My caring and thoughtful daughter bought me the perfect birthday gift about a year ago. It was a desk calendar called, “Cross-Train Your Brain.” It has a new word or picture puzzle for each new day. It is also a place where I keep track of my daily devotions. Some of the puzzles are quite obvious, but in many, “your brain needs to do some complex parallel processing that synthesizes input from both the left-and right-brain hemispheres.” When I fail to get the answer, it is almost invariably because I’ve forgotten to think outside the box.
I searched in Strong’s Exhaustive Concordance of the Bible for the word brain but found nothing. However, the word mind and its variations covered a couple of pages. The dictionary defines both words in similar terms but with the brain consisting of the actual physical features and the mind as using the mental processes and reasoning and includes feelings and emotions.
The Jewish confession of faith called the Shema (hear) has been learned and quoted since Moses wrote it by inspiration in Deuteronomy 6:5. The Israelites were told to, “Love The Lord your God with all your HEART, SOUL AND STRENGTH…” In three of the Gospels (Matthew 22:35-40) (Mark 12:28-32) (Luke 10:27) the word MIND is added. It appears to me that Jesus wanted his listeners to “cross-train their brains” to think deeply about this commitment rather than just memorizing and blindly quoting it as a mantra. Total devotion is demanded towards God in all three areas.
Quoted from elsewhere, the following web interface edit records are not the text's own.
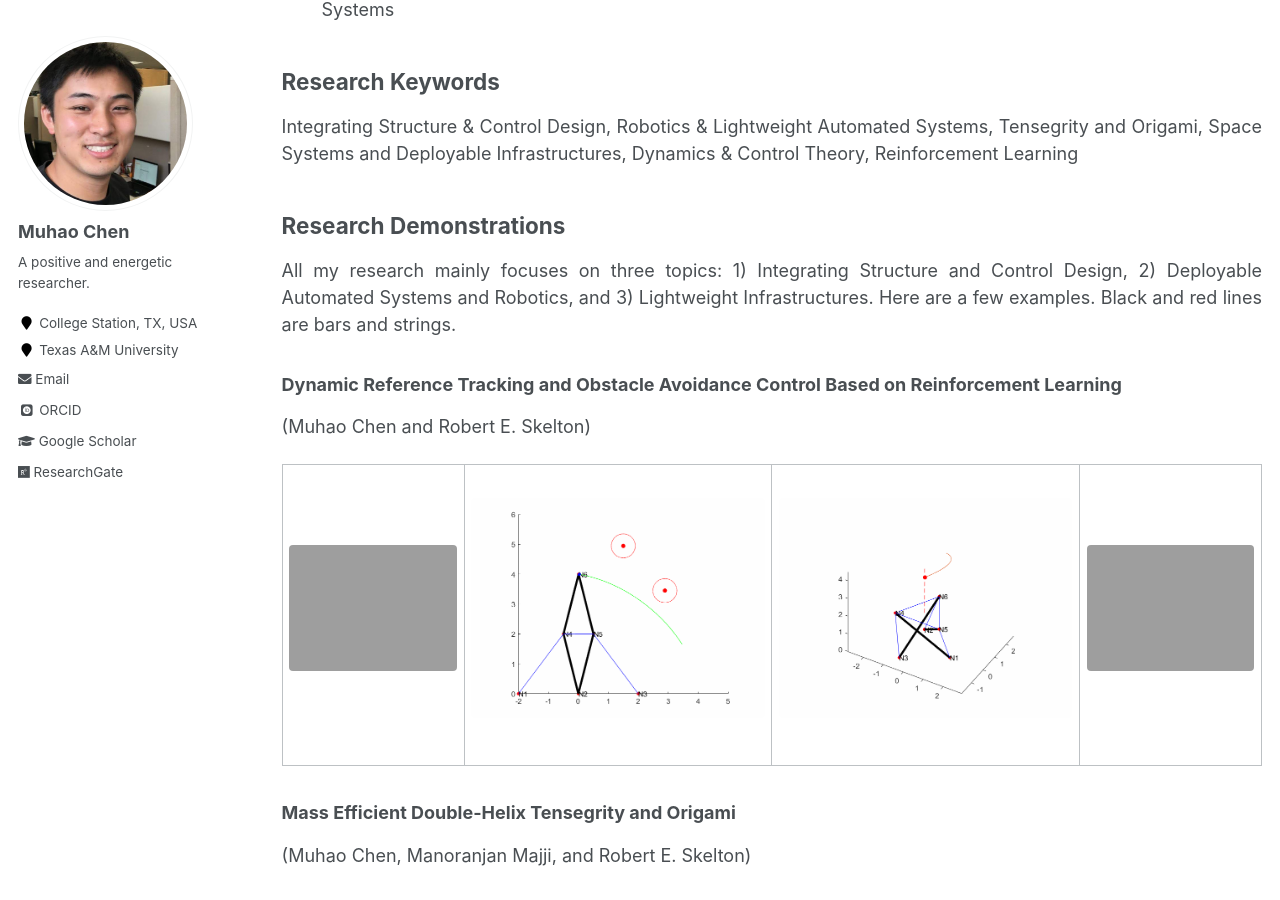
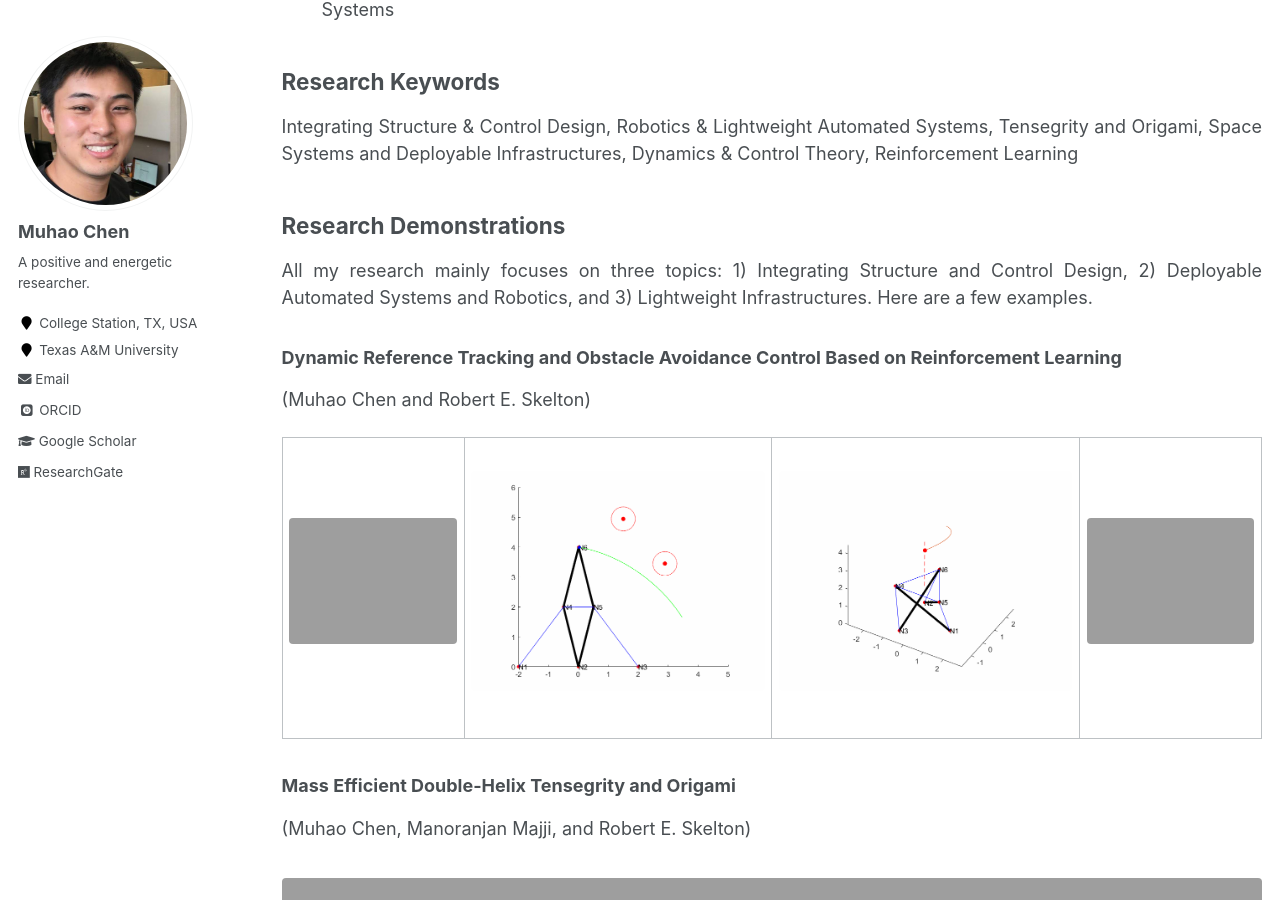
Before and after one commit to Muhao-Chen/muhao-chen.github.io, a Jekyll site: the page built from _pages/research.md, in a window 1280 px wide and 900 px high, scrolled down 759 px. Built offline with Jekyll 4.4.1, drawn with Linux system fonts in a browser that asks for light colours; some web fonts are replaced; formulas are drawn with MathJax 3.

Commit message:
Update research.md

```diff
--- a/_pages/research.md
+++ b/_pages/research.md
@@ -74,7 +74,9 @@ Integrating Structure & Control Design, Robotics & Lightweight Automated Systems
 
 ## Research Demonstrations
 
-All my research mainly focuses on three topics: 1) Integrating Structure and Control Design, 2) Deployable Automated Systems and Robotics, and 3) Lightweight Infrastructures. Here are a few examples. Black and red lines are bars and strings.
+All my research mainly focuses on three topics: 1) Integrating Structure and Control Design, 2) Deployable Automated Systems and Robotics, and 3) Lightweight Infrastructures. Here are a few examples.
+
+<!-- Black and red lines are bars and strings.  -->
 
 ### Dynamic Reference Tracking and Obstacle Avoidance Control Based on Reinforcement Learning
 <!-- (with Dr. Robert E. Skelton) -->
```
Sometimes this took a mental picture of love in action as in the parables. The “Good Samaritan” challenged them to learn of mercy and kindness to all men—even strangers and enemies. We are told to use “the eyes of our heart” (Eph 1:18) in order to think outside the box. In doing this we will not think of people as an indiscriminate mass of humanity, rather as individual souls, each made in the image of God.